Early season stripers do seem to seek out warmer water, which you can find on shallow, dark bottomed flats and places where a source of fresh or brackish water meets the colder saltwater. Of course they have to pass by ocean facing beaches and points to get into the estuaries, so you could intercept them anywhere, but paying attention to water temps can really help when there just aren't many fish around yet.

I plan to get the Maverick in the water next week. I'll burn last year's fuel and make a few casts. It's been years since I've trailered down to Scarborough Marsh in mid-May, but maybe I'll get down that way before heading to Boston the following week to start the season in earnest.

Remember, Low And Slow If You Go, often pays dividends this time of year. Enjoy getting back on the water.

Capt. Peter Fallon

Gillies & Fallon Guide Service, LLC


Low Water Upcountry Makes for Clear Water Downriver

Skinny water bassBy focusing on shallow water in and around the lower Kennebec, we were able to avoid any kind of a summer slow down in our striper fishing. No dog days here, just lot's of solid outings with good water visibility on the sand and mud flats and along the beaches. While the low levels of water coming down the river have given us great fish sighting condition, the limited fog and rare drizzly day have cut down on the visible surface activity that we expect in late August. There have been days when the weather, tide and bait supply all align and the bass are going bananas, but usually conditions dictate stalking fish in the skinny water, which is more than ok with me.

On three charters this month that stand out in my memory we experienced an overnight weather shift from a hot, humid, southwest flow to a much cooler, drier pattern with a breeze out of the north or northwest. The change in the fish behavior was dramatic and unmistakable. Flats that were filled with waking and slurping striped bass the morning prior were much quieter, with fish revealing themselves only briefly. The noseeums were almost non-existent at dawn. Strikes were often halfhearted or a single tail slap or chase-chase-chase-ok-nevermind. Our best results on those days came late morning, when the sun was high enough to be able to spot the fish and cast to individual bass or small pods of stripers up on the flats.

If you've never chased striped bass in clear, shallow water, you owe it to yourself to experience this side of the fishery. It is demanding at times but oh so rewarding.

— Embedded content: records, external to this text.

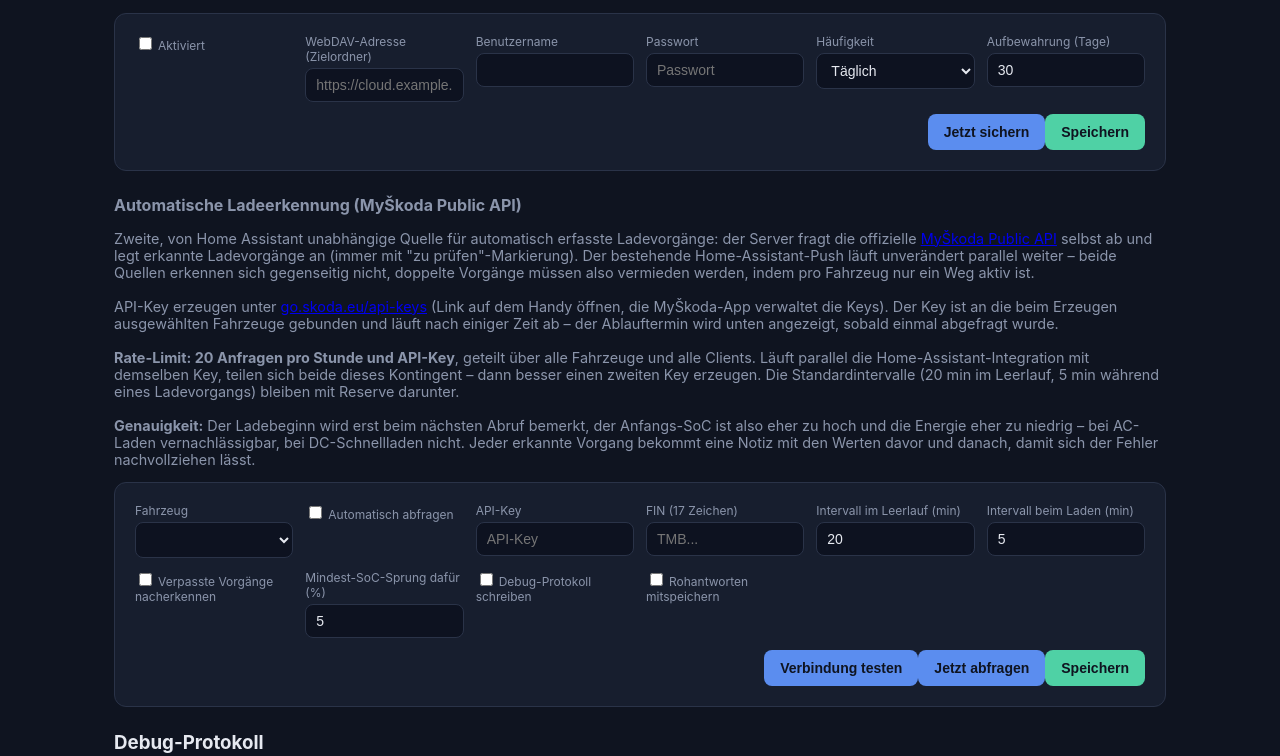
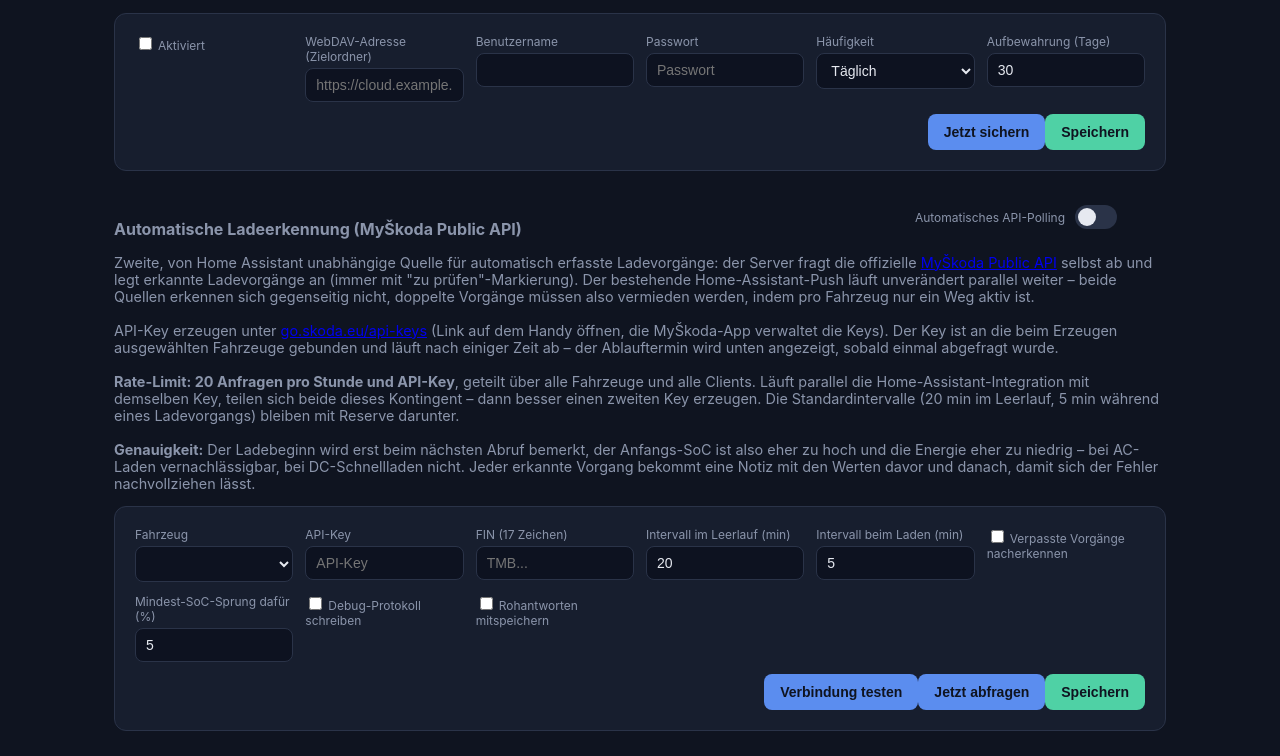
Before and after one commit to iDomi94/Lademonitor-Server, a FastAPI app: template backend/app/templates/settings.html in a window 1280 px wide. Shown: the part 1365-2121 px from the top of the page. Run offline with FastAPI, Linux system fonts and the light colour scheme; the template is opened without the code that fills it, so the values that code supplies are empty; parts of the project's set-up code (start-up, migrations or seed data) failed here and were passed over.

Commit message:
MyŠkoda-Polling als Schalter, Datumsspalte ohne Zeilenumbruch
Das automatische Abfragen der MyŠkoda-API war eine Checkbox zwischen zehn
weiteren Feldern des Konfigurationsformulars und wurde uebersehen - mit der
Folge, dass ausschliesslich die von Hand ausgeloesten Abfragen liefen und die
automatische Ladeerkennung stillschweigend nichts tat. Der Zustand war von
aussen auch kaum zu erkennen: der Poller schreibt nur dann ins Protokoll,
wenn er laeuft, ein abgeschalteter Poller sieht dort also genauso aus wie ein
haengender.

Jetzt ein Schiebeschalter mit AN/AUS neben der Abschnittsueberschrift. Er
speichert sofort statt auf "Speichern" zu warten - ein Schalter, der erst
nach einem zweiten Klick woanders wirkt, waere dieselbe Falle nochmal.
Lehnt der Server das Aktivieren ab (422 ohne API-Key/FIN), springt er in
seine alte Stellung zurueck. Der Checkbox-Input bleibt erhalten und wird nur
visuell versteckt, damit Tastaturbedienung, :checked-Styling und die
bestehende JS-Anbindung ueber die id unveraendert weiterlaufen.

Ausserdem: die Datumsspalte der Ladevorgangs-Tabelle bekommt nowrap. Die
automatische Spaltenbreite orientiert sich an der Ueberschrift, und im
Englischen ist die ("Date") kuerzer als der Inhalt ("Sep 1, 2026, 5:56 PM") -
das Datum fiel dadurch auf bis zu fuenf Zeilen. nowrap statt fester
min-width, damit die Breite dem Datumsformat der jeweiligen Sprache folgt.

Co-Authored-By: Claude Opus 5 <noreply@anthropic.com>

```diff
--- a/backend/app/changelog.py
+++ b/backend/app/changelog.py
@@ -4,6 +4,16 @@ ergaenzen (und denselben Text in CHANGELOG.md pflegen), dann mit
 lesen direkt aus dieser Liste, kein separater Build-Schritt noetig."""
 
 CHANGELOG = [
+    {
+        "version": "0.10.3",
+        "date": "2026-09-01",
+        "title": "MyŠkoda-Polling als Schalter, Datumsspalte bricht nicht mehr um",
+        "changes": [
+            "Das automatische Abfragen der MyŠkoda-API laesst sich jetzt ueber einen Schalter mit AN/AUS neben der Abschnittsueberschrift ein- und ausschalten - bisher war es eine Checkbox zwischen zehn weiteren Formularfeldern und wurde leicht uebersehen. Wer sie uebersah, bekam ausschliesslich die von Hand ausgeloesten Abfragen und keine automatische Ladeerkennung.",
+            "Der Schalter speichert sofort, statt auf \"Speichern\" zu warten.",
+            "Datumsspalte der Ladevorgangs-Tabelle bricht nicht mehr auf mehrere Zeilen um. In der englischen Oberflaeche ist die Ueberschrift (\"Date\") kuerzer als der Inhalt (\"Sep 1, 2026, 5:56 PM\"), woran sich die automatische Spaltenbreite orientiert hat.",
+        ],
+    },
     {
         "version": "0.10.2",
         "date": "2026-08-31",
--- a/backend/app/static/style.css
+++ b/backend/app/static/style.css
@@ -85,6 +85,14 @@ th, td {
 
 th { color: var(--muted); font-weight: 600; font-size: 12px; text-transform: uppercase; }
 
+/* Datums-/Zeitspalten nie umbrechen. Die automatische Spaltenbreite orientiert
+   sich sonst an der kurzen Ueberschrift statt am laengeren Inhalt - im
+   Englischen ("Date" + "Sep 1, 2026, 5:56 PM") faellt das Datum dadurch auf
+   mehrere Zeilen, im Deutschen ("Datum" + "01.09.2026, 17:56") faellt es nur
+   knapp nicht auf. nowrap statt fester min-width, damit die Breite dem
+   tatsaechlichen Datumsformat der jeweiligen Sprache folgt. */
+th.col-datetime, td.col-datetime { white-space: nowrap; }
+
 tr.needs-review { background: rgba(242, 184, 75, 0.08); }
 
 .badge {
@@ -139,6 +147,67 @@ button:hover { opacity: 0.9; }
 
 h1 { font-size: 22px; margin-bottom: 20px; }
 h2 { font-size: 16px; color: var(--muted); margin: 24px 0 12px; }
+
+/* Abschnittsueberschrift mit einem Schalter rechts daneben. */
+.section-head {
+  display: flex;
+  align-items: baseline;
+  justify-content: space-between;
+  flex-wrap: wrap;
+  gap: 8px 16px;
+}
+.section-head h2 { margin-bottom: 0; }
+
+/* Schiebeschalter fuer die eine Einstellung, die einen ganzen Abschnitt
+   scharf schaltet - eine Checkbox zwischen zehn weiteren Formularfeldern
+   wird schlicht uebersehen. Der Checkbox-Input bleibt erhalten und wird nur
+   visuell versteckt (nicht display:none), damit Tastaturbedienung,
+   :checked-Styling und die bestehende JS-Anbindung ueber die id
+   unveraendert funktionieren. */
+.switch {
+  display: inline-flex;
+  align-items: center;
+  gap: 10px;
+  margin: 0;
+  font-size: 12px;
+  color: var(--muted);
+  cursor: pointer;
+  align-self: center;
+}
+.switch input { position: absolute; opacity: 0; width: 0; height: 0; margin: 0; }
+
+.switch .track {
+  position: relative;
+  flex: none;
+  width: 42px;
+  height: 24px;
+  border-radius: 999px;
+  background: var(--border);
+  transition: background 0.15s;
+}
+.switch .track::after {
+  content: "";
+  position: absolute;
+  top: 3px;
+  left: 3px;
+  width: 18px;
+  height: 18px;
+  border-radius: 50%;
+  background: var(--text);
+  transition: transform 0.15s;
+}
+.switch input:checked + .track { background: var(--accent); }
+.switch input:checked + .track::after { transform: translateX(18px); }
+.switch input:focus-visible + .track { outline: 2px solid var(--accent2); outline-offset: 2px; }
+
+/* Feste Mindestbreite, damit die Ueberschrift beim Umschalten nicht springt. */
+.switch .state {
+  min-width: 3em;
+  font-size: 13px;
+  font-weight: 700;
+  letter-spacing: 0.04em;
+}
+.switch input:checked ~ .state { color: var(--accent); }
 
 .filter-widget { margin-bottom: 24px; }
 .filter-toggle-btn {
--- a/backend/app/templates/sessions.html
+++ b/backend/app/templates/sessions.html
@@ -71,7 +71,7 @@
 <table>
   <thead>
     <tr>
-      <th>{{ t('sessions.table.date') }}</th><th>{{ t('sessions.table.vehicle') }}</th><th>{{ t('sessions.table.provider') }}</th><th>{{ t('sessions.table.location') }}</th><th>{{ t('sessions.table.type') }}</th><th>{{ t('sessions.table.soc') }}</th><th>{{ t('sessions.table.kwh') }}</th>
+      <th class="col-datetime">{{ t('sessions.table.date') }}</th><th>{{ t('sessions.table.vehicle') }}</th><th>{{ t('sessions.table.provider') }}</th><th>{{ t('sessions.table.location') }}</th><th>{{ t('sessions.table.type') }}</th><th>{{ t('sessions.table.soc') }}</th><th>{{ t('sessions.table.kwh') }}</th>
       <th>{{ t('sessions.table.price') }}</th><th>{{ t('sessions.table.odometer') }}</th><th>{{ t('sessions.table.consumption') }}</th><th>{{ t('sessions.table.source') }}</th><th></th>
     </tr>
   </thead>
@@ -188,7 +188,7 @@ async function loadSessions() {
     else if (s.soc_end != null) socText = `${s.soc_end}%`;
 
     return `<tr class="${s.needs_review ? 'needs-review' : ''}">
-      <td>${date}</td>
+      <td class="col-datetime">${date}</td>
       <td>${vehicle ? vehicle.name : '–'}</td>
       <td>${provider ? provider.name : '–'}</td>
       <td>${ortText}</td>
--- a/backend/app/templates/settings.html
+++ b/backend/app/templates/settings.html
@@ -99,13 +99,18 @@
 </form>
 <div id="webdav-status" style="margin-top:8px; font-size:0.9em"></div>
 
-<h2>{{ t('settings.myskoda.heading') }}</h2>
+<div class="section-head">
+  <h2>{{ t('settings.myskoda.heading') }}</h2>
+  <label class="switch">
+    {{ t('settings.myskoda.polling_label') }}
+    <input type="checkbox" id="ms-enabled">
+    <span class="track"></span>
+    <span class="state" id="ms-enabled-state"></span>
+  </label>
+</div>
 <p style="color:var(--muted); font-size:0.9em">{{ t('settings.myskoda.description')|safe }}</p>
 <form class="inline-form" id="myskoda-form">
   <div><label>{{ t('settings.myskoda.vehicle') }}</label><select id="ms-vehicle"></select></div>
-  <div>
-    <label><input type="checkbox" id="ms-enabled" style="width:auto; display:inline-block; margin-right:6px">{{ t('settings.myskoda.auto_query') }}</label>
-  </div>
   <div><label>{{ t('settings.myskoda.apikey') }}</label><input type="password" id="ms-apikey" placeholder="{{ t('settings.myskoda.apikey') }}" autocomplete="off"></div>
   <div><label>{{ t('settings.myskoda.vin') }}</label><input id="ms-vin" placeholder="TMB..." maxlength="17" autocomplete="off"></div>
   <div><label>{{ t('settings.myskoda.idle_interval') }}</label><input type="number" id="ms-idle" min="3" max="1440" value="20"></div>
@@ -224,6 +229,8 @@ const T = {
   webdavRunNow: {{ t('settings.webdav.run_now')|tojson }},
   webdavRunRunning: {{ t('settings.webdav.run_running')|tojson }},
 
+  msPollingOn: {{ t('settings.myskoda.polling_on')|tojson }},
+  msPollingOff: {{ t('settings.myskoda.polling_off')|tojson }},
   msPleaseAddVehicle: {{ t('settings.myskoda.status.please_add_vehicle')|tojson }},
   msStatusOk: {{ t('settings.myskoda.status.ok')|tojson }},
   msStatusError: {{ t('settings.myskoda.status.error')|tojson }},
@@ -731,6 +738,7 @@ async function loadMyskodaConfig() {
   }
   const c = await (await fetch(`api/myskoda/configs/${vehicleId}`)).json();
   document.getElementById('ms-enabled').checked = c.enabled;
+  msRenderEnabledState();
   document.getElementById('ms-apikey').value = '';
   document.getElementById('ms-apikey').placeholder = c.has_api_key
     ? T.msApikeyPlaceholderSet : T.msApikey;
@@ -769,6 +777,27 @@ async function loadMyskodaLog() {
         : ''}</td>
     </tr>`).join('');
 }
+
+function msRenderEnabledState() {
+  const on = document.getElementById('ms-enabled').checked;
+  document.getElementById('ms-enabled-state').textContent = on ? T.msPollingOn : T.msPollingOff;
+}
+
+// Der Schalter speichert sofort, statt wie die uebrigen Formularfelder auf
+// "Speichern" zu warten - er sieht aus wie ein Schalter, also soll er auch
+// wie einer wirken. Schlaegt das Speichern fehl (z.B. Aktivieren ohne
+// API-Key, was der Server mit 422 ablehnt), springt er in seine alte
+// Stellung zurueck.
+document.getElementById('ms-enabled').addEventListener('change', async (e) => {
+  msRenderEnabledState();
+  const config = await msSaveConfig();
+  if (!config) {
+    e.target.checked = !e.target.checked;
+    msRenderEnabledState();
+    return;
+  }
+  renderMyskodaStatus(config);
+});
 
 document.getElementById('ms-vehicle').addEventListener('change', loadMyskodaConfig);
 
@@ -915,6 +944,7 @@ document.getElementById('language-form').addEventListener('submit', async (e) =>
   await loadUsers();
   await loadWebdavConfig();
   renderMyskodaVehicleOptions();
+  msRenderEnabledState();
   await loadMyskodaConfig();
 })();
 </script>
```
Also changed, not shown: backend/app/i18n/de.json (+3 -1 lines), backend/app/i18n/en.json (+3 -1 lines), CHANGELOG.md.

We are seeing more young of the year alewives dropping down river on their way to the ocean, and a strong outgoing tide can produce some good surface feeds when the bait and bass intersect. On one of those challenging weather morning, we tracked down a dispersed group of stripers on a flat that had decent current washing across it at the end of the out tide. The north wind had robbed us of much of our visibility into the water but the bass were popping these little alewives as they were swept across the flat. It was a fun way to finish the trip as the stripers put all fear aside and demolished anything that we threw near them.

I've been getting good reports from other guides about the fishing along the beaches from Popham to Small Point, which is in keeping with trends of past years. Our nights have been noticeably cooler recently and it is clear that we have one foot in summer and one in fall here in Maine. This is a fabulous time to fish and with the clock ticking on the season, there's no time to put off a trip. Get out.

I'm furiously rerigging lines, restocking fly boxes, reordering jigs, as I prepare to head to the Cape for albie season. I have the fever...in a bad way.

Peter

Capt. Peter Fallon

Gillies & Fallon Guide Service, LLC.